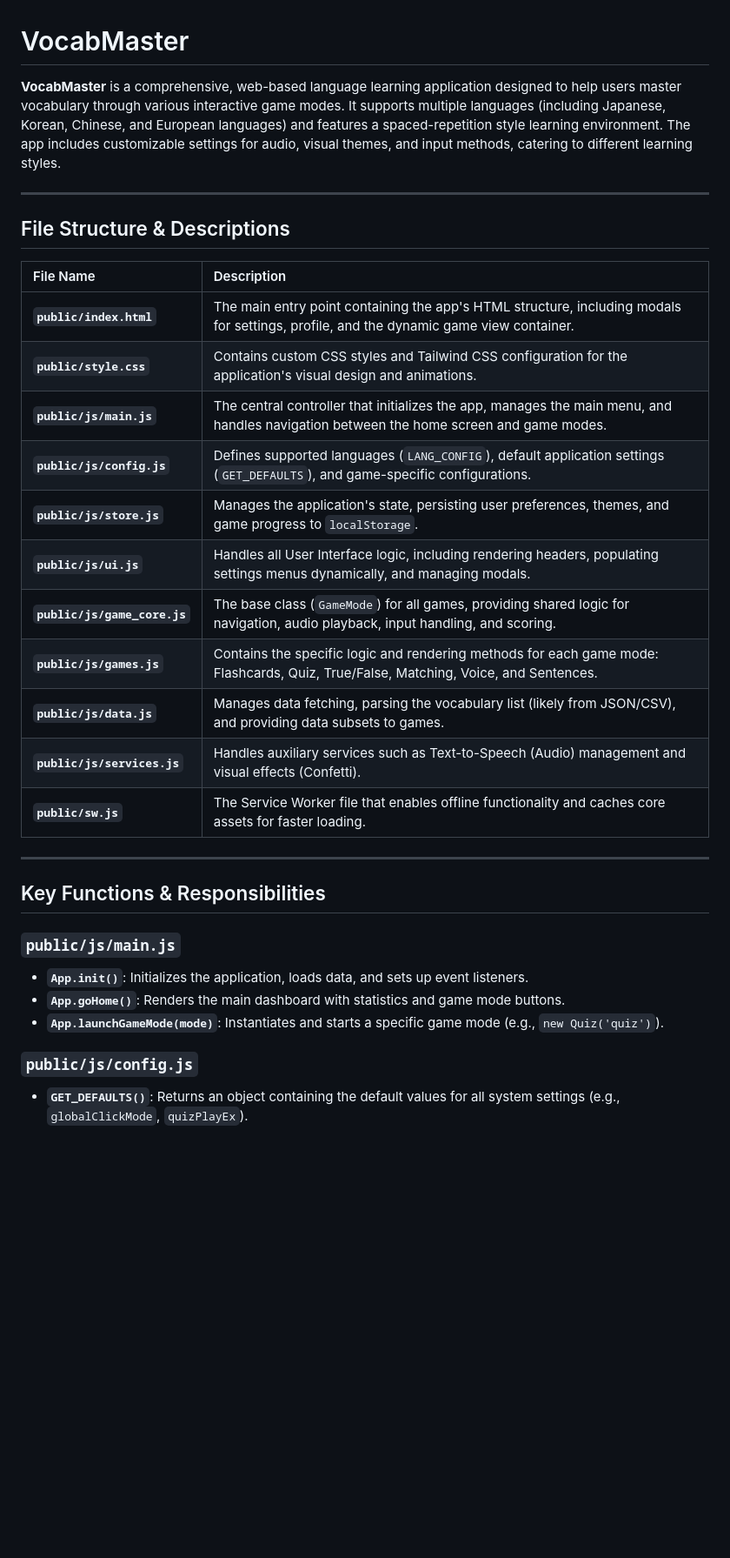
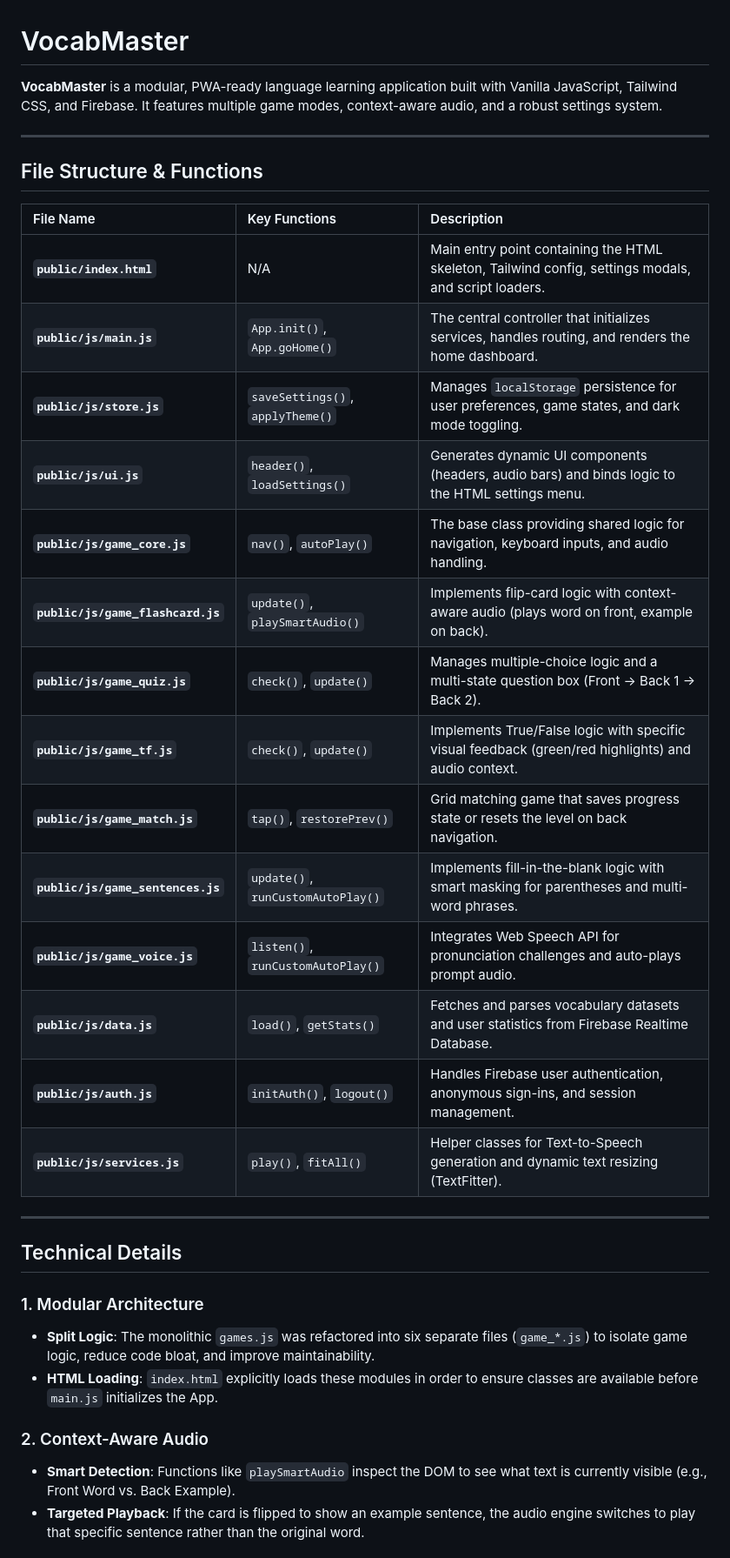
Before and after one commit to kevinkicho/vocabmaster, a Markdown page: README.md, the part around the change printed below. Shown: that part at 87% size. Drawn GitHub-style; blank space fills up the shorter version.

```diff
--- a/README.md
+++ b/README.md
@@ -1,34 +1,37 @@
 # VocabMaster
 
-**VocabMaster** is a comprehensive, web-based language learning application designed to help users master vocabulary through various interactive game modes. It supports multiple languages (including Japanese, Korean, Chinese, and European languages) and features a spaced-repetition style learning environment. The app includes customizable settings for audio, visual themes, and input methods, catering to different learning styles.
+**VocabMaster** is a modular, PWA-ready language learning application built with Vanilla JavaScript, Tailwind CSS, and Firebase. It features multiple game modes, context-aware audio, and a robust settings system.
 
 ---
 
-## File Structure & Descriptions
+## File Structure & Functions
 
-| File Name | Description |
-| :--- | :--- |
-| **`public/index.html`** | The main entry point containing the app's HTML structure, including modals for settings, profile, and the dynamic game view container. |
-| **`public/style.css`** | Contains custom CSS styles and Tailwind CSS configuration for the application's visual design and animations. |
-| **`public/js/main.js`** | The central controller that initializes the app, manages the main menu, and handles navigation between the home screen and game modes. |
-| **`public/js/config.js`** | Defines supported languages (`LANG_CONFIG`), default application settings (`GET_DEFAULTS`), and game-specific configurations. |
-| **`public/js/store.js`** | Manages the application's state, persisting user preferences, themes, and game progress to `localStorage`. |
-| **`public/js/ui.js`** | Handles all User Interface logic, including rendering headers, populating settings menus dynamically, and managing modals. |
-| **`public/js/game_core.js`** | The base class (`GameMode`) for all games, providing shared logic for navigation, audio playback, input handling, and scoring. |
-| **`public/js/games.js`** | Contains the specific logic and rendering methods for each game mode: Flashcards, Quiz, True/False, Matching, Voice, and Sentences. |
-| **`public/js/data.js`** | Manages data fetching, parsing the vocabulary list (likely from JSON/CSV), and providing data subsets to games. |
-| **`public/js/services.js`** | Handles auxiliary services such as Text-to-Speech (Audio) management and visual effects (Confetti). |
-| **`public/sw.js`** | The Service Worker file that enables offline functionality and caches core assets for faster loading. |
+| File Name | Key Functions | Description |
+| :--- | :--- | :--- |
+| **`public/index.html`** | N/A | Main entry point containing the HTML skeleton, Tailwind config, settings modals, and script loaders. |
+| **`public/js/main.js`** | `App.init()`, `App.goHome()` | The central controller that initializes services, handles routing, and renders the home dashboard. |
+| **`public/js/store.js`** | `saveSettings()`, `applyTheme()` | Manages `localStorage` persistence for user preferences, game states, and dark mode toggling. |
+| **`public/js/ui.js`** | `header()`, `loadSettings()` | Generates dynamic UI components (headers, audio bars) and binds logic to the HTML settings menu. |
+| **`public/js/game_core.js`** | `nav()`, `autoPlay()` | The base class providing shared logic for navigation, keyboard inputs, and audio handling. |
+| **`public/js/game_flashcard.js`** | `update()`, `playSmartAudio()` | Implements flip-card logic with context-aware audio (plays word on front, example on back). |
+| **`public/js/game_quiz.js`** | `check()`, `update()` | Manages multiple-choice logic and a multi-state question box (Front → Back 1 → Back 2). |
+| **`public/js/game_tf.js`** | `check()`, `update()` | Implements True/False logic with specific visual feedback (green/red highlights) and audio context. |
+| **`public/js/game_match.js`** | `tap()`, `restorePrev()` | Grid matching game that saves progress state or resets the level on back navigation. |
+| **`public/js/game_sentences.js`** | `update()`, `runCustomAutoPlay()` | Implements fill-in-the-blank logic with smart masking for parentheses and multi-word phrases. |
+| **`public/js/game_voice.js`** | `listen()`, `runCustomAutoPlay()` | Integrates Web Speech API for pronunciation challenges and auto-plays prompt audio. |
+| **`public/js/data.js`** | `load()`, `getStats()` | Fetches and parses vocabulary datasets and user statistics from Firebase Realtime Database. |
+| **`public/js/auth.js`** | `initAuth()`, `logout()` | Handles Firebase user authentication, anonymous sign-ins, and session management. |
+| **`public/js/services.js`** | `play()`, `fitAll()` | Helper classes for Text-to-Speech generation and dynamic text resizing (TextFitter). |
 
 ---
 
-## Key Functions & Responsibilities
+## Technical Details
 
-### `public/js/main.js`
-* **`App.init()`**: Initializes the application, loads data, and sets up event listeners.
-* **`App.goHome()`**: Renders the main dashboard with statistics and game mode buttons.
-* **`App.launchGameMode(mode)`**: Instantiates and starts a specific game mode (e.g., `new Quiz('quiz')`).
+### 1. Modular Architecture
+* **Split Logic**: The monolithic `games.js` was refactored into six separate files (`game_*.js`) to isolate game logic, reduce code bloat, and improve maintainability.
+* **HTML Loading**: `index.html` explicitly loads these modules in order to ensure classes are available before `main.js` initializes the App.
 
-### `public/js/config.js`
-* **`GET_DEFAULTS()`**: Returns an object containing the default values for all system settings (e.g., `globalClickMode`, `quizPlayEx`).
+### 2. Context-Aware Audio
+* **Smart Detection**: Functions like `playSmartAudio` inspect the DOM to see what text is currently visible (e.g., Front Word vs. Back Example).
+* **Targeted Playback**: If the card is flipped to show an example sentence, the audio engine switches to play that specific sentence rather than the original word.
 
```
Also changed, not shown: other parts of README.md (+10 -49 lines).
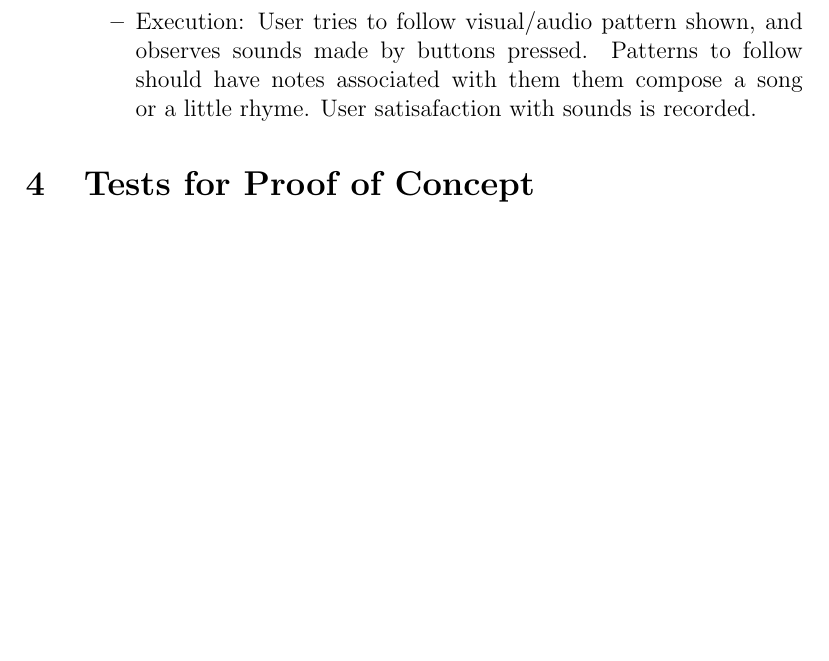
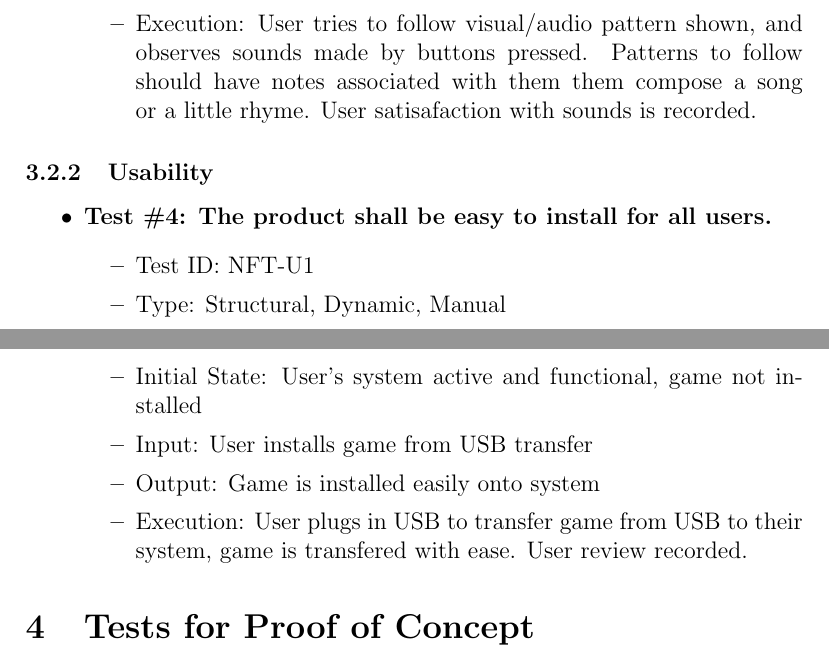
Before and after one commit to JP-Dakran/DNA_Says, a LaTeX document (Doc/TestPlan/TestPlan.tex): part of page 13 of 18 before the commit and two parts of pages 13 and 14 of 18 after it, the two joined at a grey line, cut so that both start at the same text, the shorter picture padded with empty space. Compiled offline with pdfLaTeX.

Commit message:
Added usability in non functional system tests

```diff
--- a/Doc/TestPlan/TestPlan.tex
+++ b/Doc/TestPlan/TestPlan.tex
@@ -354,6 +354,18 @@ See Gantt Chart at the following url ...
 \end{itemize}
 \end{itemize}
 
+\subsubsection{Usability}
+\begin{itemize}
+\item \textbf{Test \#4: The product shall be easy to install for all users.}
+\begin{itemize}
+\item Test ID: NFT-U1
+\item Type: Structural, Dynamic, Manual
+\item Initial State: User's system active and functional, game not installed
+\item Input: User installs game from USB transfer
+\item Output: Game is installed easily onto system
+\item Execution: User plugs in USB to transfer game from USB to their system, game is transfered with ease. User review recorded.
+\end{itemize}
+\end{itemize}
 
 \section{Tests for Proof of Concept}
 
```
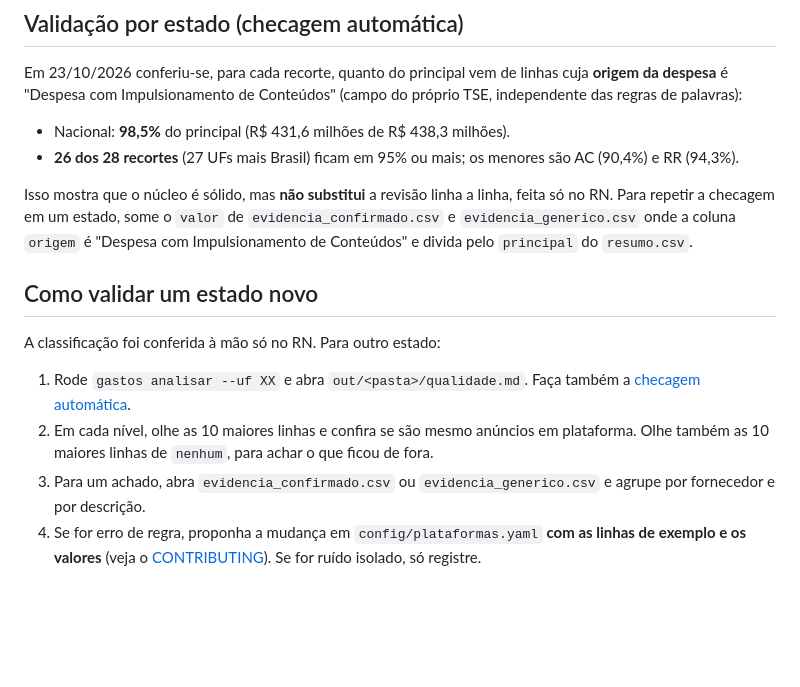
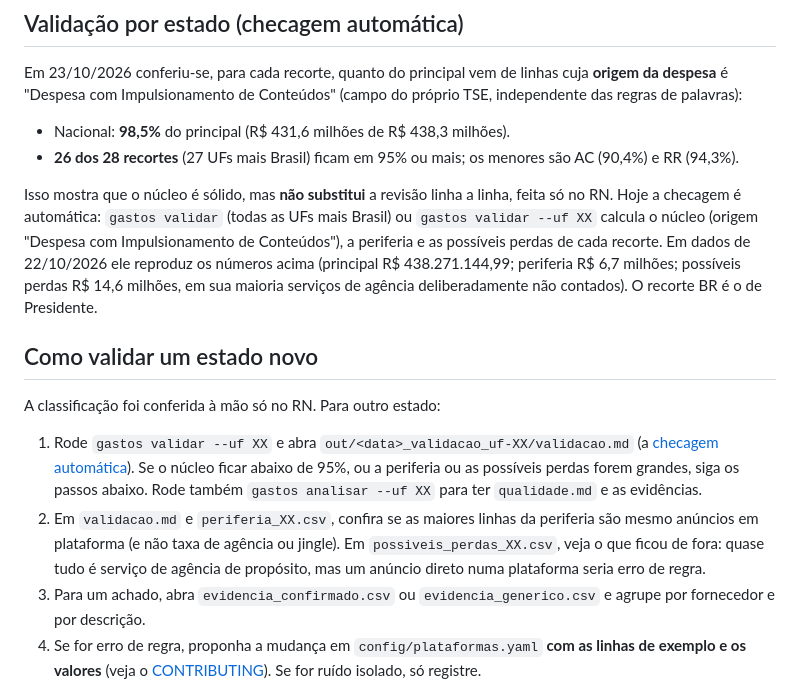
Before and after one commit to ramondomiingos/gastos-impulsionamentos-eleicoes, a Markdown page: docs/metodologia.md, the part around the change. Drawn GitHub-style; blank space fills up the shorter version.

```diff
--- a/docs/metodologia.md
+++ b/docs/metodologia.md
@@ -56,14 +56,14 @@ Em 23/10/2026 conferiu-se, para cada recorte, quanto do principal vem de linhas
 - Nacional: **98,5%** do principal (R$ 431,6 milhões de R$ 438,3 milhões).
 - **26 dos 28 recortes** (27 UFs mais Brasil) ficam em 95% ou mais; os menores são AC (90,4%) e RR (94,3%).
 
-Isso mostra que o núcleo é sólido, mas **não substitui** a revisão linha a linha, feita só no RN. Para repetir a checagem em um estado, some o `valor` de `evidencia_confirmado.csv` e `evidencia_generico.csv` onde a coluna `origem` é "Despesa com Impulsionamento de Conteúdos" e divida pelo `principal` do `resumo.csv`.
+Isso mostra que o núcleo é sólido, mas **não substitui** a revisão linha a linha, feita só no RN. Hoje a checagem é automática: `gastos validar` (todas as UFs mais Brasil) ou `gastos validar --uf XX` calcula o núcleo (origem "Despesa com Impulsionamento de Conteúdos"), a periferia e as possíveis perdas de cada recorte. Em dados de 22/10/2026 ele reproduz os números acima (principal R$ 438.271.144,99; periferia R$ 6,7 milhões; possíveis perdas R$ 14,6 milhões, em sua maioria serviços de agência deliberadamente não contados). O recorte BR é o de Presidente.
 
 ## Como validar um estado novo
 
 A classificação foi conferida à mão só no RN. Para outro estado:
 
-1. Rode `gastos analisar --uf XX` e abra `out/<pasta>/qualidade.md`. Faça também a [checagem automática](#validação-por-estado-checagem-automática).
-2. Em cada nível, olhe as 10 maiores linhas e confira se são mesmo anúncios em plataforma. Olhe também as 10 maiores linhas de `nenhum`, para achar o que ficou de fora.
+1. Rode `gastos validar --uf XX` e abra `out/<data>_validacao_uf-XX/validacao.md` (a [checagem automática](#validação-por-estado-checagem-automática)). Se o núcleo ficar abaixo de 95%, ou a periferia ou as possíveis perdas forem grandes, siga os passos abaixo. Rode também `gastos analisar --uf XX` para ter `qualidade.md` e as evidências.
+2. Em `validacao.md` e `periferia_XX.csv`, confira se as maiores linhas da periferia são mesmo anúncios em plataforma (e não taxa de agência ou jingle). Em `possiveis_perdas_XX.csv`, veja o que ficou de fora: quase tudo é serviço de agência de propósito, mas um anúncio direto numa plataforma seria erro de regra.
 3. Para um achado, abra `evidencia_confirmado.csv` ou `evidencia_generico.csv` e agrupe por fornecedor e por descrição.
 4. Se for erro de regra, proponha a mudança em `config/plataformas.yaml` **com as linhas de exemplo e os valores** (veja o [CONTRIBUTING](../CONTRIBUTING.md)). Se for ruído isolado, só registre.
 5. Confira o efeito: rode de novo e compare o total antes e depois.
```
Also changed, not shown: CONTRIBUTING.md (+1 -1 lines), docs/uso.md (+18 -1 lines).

▬▬▬▬▬▬

◆ **Instructions for the task**
Copy every line in the records above that contains the word "Functions".

◆ **Worked solution**
+## File Structure & Functions
+| File Name | Key Functions | Description |
-## Key Functions & Responsibilities
+* **Smart Detection**: Functions like `playSmartAudio` inspect the DOM to see what text is currently visible (e.g., Front Word vs. Back Example).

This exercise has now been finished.